- Fact Sheet
- S.B. 146
- Proposed Language
- Deeper dive into the policy from Open Communities Alliance (coming soon)
- Status: Housing Committee Hearing on 2/20/24; Appropriations Committee Hearing on 2/23/24 to consider funding for the Rental Assistance Program
Tenant-based housing vouchers are a critical tool to help Connecticut meet its housing needs, but they are not working as effectively as they could. Two proposals that would meaningfully improve the vouchers administered by the Department of Housing (DOH) are:
- Ensure DOH tenant-based housing vouchers are market-responsive.
- Provide state funded tenant-based housing vouchers administered by DOH (RAPs) with enough funding to maintain current levels of service and expand by 650 vouchers to help meet the current housing crisis.
What are Tenant-Based Housing Vouchers?
Tenant-based mobile housing vouchers pay for rental costs in the private market beyond what an income-qualifying household (usually 50% of Area Median Income or below) can cover after contributing 30-40% of its income to housing costs.
What are the voucher programs in CT?
Federally funded Housing Choice Vouchers (HCV) administered by municipal housing authorities and some municipalities.
- Some of these, especially those in the Hartford region, use the more accurate zip code-level voucher values.
- Others use less-accurate regional voucher values.
Federally funded HCVs administered by DOH. (Zip code level voucher values required by HUD in the Hartford region).
State-funded Rental Assistance Program (RAP) certificates administered by DOH.
Challenges with State Vouchers
Challenge 1: DOH voucher values do not meet market rents in many parts of the state. This contributes to:
- Return of vouchers that cannot be used.
- Long search periods for voucher families in unstable housing situations.

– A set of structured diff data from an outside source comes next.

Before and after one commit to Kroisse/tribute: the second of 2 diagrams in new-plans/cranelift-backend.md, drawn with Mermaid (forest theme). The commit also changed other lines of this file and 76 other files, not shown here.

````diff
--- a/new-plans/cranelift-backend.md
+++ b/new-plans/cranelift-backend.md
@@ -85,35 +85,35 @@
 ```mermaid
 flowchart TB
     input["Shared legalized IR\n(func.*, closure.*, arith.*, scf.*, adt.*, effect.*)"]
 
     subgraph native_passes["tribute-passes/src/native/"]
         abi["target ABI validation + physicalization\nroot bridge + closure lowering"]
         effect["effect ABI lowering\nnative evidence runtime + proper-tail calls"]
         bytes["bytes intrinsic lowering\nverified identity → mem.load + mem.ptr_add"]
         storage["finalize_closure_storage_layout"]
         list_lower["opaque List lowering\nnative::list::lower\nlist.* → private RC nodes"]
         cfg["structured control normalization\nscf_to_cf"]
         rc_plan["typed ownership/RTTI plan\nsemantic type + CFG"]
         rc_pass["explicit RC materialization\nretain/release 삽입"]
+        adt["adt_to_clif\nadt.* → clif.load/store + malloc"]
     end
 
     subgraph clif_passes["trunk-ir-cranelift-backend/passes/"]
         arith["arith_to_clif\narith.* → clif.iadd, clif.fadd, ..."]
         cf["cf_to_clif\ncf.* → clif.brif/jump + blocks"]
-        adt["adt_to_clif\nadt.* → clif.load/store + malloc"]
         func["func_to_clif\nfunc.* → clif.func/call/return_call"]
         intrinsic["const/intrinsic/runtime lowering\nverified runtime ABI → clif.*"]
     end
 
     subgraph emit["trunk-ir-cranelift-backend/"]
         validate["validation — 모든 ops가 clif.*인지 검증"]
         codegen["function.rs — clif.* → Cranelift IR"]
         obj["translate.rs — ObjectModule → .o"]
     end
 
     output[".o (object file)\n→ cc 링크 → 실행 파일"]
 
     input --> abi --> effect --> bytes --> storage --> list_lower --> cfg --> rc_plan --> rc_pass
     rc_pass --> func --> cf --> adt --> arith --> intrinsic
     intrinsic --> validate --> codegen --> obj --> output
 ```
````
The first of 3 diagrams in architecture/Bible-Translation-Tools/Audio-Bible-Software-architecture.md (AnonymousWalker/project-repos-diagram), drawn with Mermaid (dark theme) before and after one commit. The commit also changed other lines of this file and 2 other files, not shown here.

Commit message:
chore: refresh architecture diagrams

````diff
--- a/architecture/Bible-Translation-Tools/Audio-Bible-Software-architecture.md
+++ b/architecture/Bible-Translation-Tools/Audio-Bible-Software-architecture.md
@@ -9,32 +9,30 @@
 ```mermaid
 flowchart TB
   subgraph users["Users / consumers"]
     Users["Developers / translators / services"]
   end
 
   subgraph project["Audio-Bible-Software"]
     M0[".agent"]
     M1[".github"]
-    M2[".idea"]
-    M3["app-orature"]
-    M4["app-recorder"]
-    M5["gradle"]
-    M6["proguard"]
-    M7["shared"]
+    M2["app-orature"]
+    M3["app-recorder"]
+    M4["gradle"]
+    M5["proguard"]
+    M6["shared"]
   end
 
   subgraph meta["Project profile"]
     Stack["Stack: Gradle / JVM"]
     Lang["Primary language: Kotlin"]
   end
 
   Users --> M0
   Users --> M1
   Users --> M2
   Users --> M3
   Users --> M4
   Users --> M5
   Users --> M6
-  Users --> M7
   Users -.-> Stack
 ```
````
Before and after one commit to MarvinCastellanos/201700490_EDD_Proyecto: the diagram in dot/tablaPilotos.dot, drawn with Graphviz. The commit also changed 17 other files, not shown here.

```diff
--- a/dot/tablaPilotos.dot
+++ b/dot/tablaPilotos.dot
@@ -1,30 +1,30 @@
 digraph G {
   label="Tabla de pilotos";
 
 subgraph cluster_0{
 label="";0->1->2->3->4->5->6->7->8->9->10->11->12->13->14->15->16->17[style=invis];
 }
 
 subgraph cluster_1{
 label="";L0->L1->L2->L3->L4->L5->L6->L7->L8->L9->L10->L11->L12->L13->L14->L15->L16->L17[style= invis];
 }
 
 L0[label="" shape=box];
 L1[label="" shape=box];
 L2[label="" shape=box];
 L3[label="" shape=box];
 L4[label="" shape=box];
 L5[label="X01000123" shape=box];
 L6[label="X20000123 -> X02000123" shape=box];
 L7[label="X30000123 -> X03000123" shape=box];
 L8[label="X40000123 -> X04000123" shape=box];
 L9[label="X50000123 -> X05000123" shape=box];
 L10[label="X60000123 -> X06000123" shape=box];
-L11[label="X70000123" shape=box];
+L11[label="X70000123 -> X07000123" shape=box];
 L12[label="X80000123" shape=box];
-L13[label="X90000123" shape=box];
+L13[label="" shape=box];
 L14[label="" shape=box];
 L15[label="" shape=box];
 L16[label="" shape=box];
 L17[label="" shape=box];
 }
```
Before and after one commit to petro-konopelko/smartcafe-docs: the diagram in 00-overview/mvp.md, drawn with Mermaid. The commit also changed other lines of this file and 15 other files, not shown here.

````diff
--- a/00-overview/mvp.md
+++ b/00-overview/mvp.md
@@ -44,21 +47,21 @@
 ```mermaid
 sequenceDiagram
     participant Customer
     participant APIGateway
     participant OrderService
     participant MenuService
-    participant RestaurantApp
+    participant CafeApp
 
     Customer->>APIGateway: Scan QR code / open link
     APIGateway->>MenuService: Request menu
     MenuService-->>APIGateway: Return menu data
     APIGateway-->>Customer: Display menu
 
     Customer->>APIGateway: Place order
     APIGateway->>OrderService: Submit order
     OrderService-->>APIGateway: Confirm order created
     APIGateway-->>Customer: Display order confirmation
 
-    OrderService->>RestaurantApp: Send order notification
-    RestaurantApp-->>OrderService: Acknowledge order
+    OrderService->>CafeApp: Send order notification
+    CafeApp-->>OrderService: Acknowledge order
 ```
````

- Segregation and lack of choices because vouchers only reach a limited number of areas.
- Increased rates of homelessness when vouchers are challenging to use.
- Solidify a current law that applies to the RAP program, requiring that it be run in a manner that provides access to all areas of the state by adding a requirement for an annual assessment of rental market values.
- Extend that obligation to DOH’s administration of other voucher programs, such as the federal Housing Choice Voucher program, within each program’s existing parameters.
Challenge 2: Stabilize RAP & expand it to help meet the current housing challenges.
- As rent in CT increases, the same money helps fewer people, effectively shrinking the RAP program.
- The current housing crisis in CT means more people need affordable housing than ever.
- $8M investment to stabilize RAP at existing levels/keep existing vouchers in circulation.
- Additional $8M to expand RAP to serve additional families in this time of housing crisis.